I remember looking at the China Olympics, turning to Jennie, and saying “this must be it – it can’t be kept up beyond here”.

The arrogance with which that creed set forth ‘missionaries’ through the Pacific two centuries ago, I suggest is the same inherent superiority which ended with Hubbard being in the position he’s in.

By choice, not by incompetence, many of us trod (and tread) a less omnipotent path.

The debate won’t go anywhere this, of course. It’ll be a hip-pocket-driven witch-hunt, followed by a game of musical chairs. Followed by another attempt at full-steam-ahead.

So sad.

He won’t be the last, either. This has to be an accelerating cascade, post peak.

Go in piece(s). Preferably smaller ones.

Amen.

Is he onto something?

from:  http://theautomaticearth.blogspot.com/

I’m sure the prediction is true, not sure of the methodology though!

an excerpt:

To summarize: we will either find out that Ben Bernanke never had any big guns or tools, and the US economy will scratch the gutter -using the heads of the poor to do so-, or the Fed will come out cannons ablazing, but then they’ll still have to use taxpayer money. They, and you, can’t win this one, unless truly spectacular growth rates will emerge out of the blue, preferably no later than tomorrow morning. Which are impossible without huge rises in homes sales and job creation, neither of which are even beyond the horizon.

Dunedin City Council – dyslexia?

You have to wonder.

The ODT has a small piece on Dr Susan Krumdiek studying ‘Peak Oil” for the DCC.

Then it has a piece about which Councillor voted for what. Including a quote from Athol Stevens (chief financial controller) that they won’t get their ‘heads above water’ until 2019.

I, and others like Solar Action and Sustainable Dunedin, have been making representations for years now, pointing out that energy represents the ability to generate wealth – no energy, no wealth. Check? Ask yourself what economic activity happens without energy. There’s none.

We pointed out that beyond peak energy flow, there would be a reducing ability to repay debt. That meant ratepayer debt. They never got it.

Worse, the reportage of those submissions, despite chivvying from several of us, is contained within the following brackets ( ).

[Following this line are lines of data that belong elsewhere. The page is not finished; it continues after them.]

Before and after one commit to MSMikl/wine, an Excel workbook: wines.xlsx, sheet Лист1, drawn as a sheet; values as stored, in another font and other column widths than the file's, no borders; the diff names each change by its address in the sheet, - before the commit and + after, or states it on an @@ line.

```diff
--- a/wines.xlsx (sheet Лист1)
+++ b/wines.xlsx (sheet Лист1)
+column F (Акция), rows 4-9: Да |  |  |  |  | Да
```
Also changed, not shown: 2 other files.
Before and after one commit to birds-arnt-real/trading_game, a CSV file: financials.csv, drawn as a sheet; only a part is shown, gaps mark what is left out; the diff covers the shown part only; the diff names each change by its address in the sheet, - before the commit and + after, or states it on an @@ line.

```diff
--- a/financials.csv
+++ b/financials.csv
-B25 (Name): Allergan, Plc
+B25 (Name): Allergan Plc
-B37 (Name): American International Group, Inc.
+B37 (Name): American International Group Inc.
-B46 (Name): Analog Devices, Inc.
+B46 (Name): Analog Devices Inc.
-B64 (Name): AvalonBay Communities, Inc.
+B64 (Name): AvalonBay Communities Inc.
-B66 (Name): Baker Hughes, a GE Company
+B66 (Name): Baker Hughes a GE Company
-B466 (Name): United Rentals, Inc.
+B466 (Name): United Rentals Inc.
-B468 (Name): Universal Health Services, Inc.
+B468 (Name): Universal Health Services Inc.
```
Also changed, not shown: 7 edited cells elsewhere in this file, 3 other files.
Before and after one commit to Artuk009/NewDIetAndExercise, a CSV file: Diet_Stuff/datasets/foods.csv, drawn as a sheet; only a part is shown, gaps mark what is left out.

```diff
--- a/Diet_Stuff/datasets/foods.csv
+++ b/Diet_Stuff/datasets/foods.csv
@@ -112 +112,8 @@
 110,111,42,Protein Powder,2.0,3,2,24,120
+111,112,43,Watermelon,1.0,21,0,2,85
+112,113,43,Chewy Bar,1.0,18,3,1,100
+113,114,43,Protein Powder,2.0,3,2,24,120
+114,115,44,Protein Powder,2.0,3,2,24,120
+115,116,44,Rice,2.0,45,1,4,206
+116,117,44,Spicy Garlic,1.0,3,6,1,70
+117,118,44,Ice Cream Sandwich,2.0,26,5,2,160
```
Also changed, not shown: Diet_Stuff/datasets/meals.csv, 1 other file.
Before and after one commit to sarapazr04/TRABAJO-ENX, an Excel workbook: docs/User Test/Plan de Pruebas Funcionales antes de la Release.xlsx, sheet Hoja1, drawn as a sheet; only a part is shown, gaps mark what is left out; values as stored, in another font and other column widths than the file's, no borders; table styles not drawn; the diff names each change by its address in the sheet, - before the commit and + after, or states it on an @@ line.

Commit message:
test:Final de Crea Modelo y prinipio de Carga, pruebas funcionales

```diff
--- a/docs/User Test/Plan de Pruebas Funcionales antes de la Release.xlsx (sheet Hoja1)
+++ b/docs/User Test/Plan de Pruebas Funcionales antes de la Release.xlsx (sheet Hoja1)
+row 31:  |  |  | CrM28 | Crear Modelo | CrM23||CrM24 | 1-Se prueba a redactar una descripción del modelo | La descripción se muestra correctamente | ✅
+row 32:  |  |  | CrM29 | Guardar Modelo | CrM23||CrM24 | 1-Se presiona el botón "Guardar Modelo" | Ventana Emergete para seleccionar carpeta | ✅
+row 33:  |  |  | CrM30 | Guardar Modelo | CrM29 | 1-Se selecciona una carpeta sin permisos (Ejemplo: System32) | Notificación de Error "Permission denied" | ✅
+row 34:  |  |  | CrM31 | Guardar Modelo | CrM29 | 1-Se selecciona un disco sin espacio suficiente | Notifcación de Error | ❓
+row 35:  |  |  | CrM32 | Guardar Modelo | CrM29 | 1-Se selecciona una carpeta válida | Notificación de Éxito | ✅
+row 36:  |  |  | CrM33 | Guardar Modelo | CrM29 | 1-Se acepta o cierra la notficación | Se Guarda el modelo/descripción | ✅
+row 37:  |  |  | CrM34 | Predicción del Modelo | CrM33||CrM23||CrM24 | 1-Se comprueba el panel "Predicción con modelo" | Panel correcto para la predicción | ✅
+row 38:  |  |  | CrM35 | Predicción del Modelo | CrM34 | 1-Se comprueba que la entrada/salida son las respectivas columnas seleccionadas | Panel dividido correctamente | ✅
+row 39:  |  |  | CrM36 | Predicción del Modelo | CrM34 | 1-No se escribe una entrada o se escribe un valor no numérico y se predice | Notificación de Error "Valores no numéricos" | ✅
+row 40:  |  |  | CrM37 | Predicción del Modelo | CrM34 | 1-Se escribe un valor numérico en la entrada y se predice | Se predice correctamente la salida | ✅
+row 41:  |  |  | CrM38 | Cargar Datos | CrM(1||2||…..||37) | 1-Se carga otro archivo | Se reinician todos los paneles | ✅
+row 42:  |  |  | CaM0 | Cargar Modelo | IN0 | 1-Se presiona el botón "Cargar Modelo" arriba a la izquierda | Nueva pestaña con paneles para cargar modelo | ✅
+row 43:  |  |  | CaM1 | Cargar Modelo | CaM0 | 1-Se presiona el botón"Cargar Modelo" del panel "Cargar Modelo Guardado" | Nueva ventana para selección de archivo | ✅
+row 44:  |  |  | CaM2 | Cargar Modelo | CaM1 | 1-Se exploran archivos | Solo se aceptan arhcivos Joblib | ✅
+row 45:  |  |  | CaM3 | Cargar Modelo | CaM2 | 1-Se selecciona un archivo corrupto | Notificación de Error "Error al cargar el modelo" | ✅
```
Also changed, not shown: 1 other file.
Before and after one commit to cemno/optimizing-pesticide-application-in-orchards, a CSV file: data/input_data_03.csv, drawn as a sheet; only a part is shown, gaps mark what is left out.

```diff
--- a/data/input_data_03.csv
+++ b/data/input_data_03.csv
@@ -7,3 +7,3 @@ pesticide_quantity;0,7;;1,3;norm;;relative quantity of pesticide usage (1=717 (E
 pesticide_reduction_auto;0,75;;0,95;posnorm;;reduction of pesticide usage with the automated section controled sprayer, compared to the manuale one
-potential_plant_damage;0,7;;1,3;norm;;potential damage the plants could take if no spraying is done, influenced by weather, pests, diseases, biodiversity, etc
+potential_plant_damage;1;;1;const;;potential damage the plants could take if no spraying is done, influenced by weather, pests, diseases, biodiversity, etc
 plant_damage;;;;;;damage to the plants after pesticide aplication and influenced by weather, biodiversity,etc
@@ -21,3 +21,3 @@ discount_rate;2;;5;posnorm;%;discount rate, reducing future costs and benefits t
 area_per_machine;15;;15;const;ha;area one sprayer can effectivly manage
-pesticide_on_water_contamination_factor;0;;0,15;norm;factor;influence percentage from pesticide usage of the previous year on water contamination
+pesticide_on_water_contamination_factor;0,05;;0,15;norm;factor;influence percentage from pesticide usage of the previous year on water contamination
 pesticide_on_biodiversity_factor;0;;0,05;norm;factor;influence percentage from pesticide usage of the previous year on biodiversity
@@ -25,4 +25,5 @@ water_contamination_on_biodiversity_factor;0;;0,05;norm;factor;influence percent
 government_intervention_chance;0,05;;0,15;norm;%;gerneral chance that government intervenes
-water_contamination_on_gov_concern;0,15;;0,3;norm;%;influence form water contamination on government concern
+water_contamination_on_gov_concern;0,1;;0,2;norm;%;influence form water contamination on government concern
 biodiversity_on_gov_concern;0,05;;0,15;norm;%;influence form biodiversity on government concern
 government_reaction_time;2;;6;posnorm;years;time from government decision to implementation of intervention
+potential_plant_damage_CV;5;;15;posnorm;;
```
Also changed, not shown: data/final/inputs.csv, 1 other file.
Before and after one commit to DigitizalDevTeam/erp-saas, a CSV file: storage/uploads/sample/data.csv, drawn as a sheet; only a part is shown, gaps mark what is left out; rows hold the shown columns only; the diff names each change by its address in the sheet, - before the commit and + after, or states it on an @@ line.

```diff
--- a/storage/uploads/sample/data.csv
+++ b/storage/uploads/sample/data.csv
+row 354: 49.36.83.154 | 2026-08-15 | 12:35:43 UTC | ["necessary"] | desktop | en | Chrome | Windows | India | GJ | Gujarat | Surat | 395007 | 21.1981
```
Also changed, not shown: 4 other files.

Meaning the debate has been with-held from the public.

Fascinating.

Now, we have to vote out the folk who voted to incur the debt. Get rid of Chin, Guest, and Co.

They’re simply from a bygone era.

And we have to have a wee think about our media too.

Ditto.

David Holmgren – via The Energy Bulletin

This is a ‘good fellow’. We need a few of them. It is lifted off ‘The Energy Bulletin’, and we need a few of them too. The reason for lifting this one, is that it articulates what I’ve been saying for a while – but much more eloquently. The full article is at his site.
Published Jun 21 2010 by Holmgren Design Services, Archived Aug 28 2010

Money vs fossil energy: the battle for control of the world

by David Holmgren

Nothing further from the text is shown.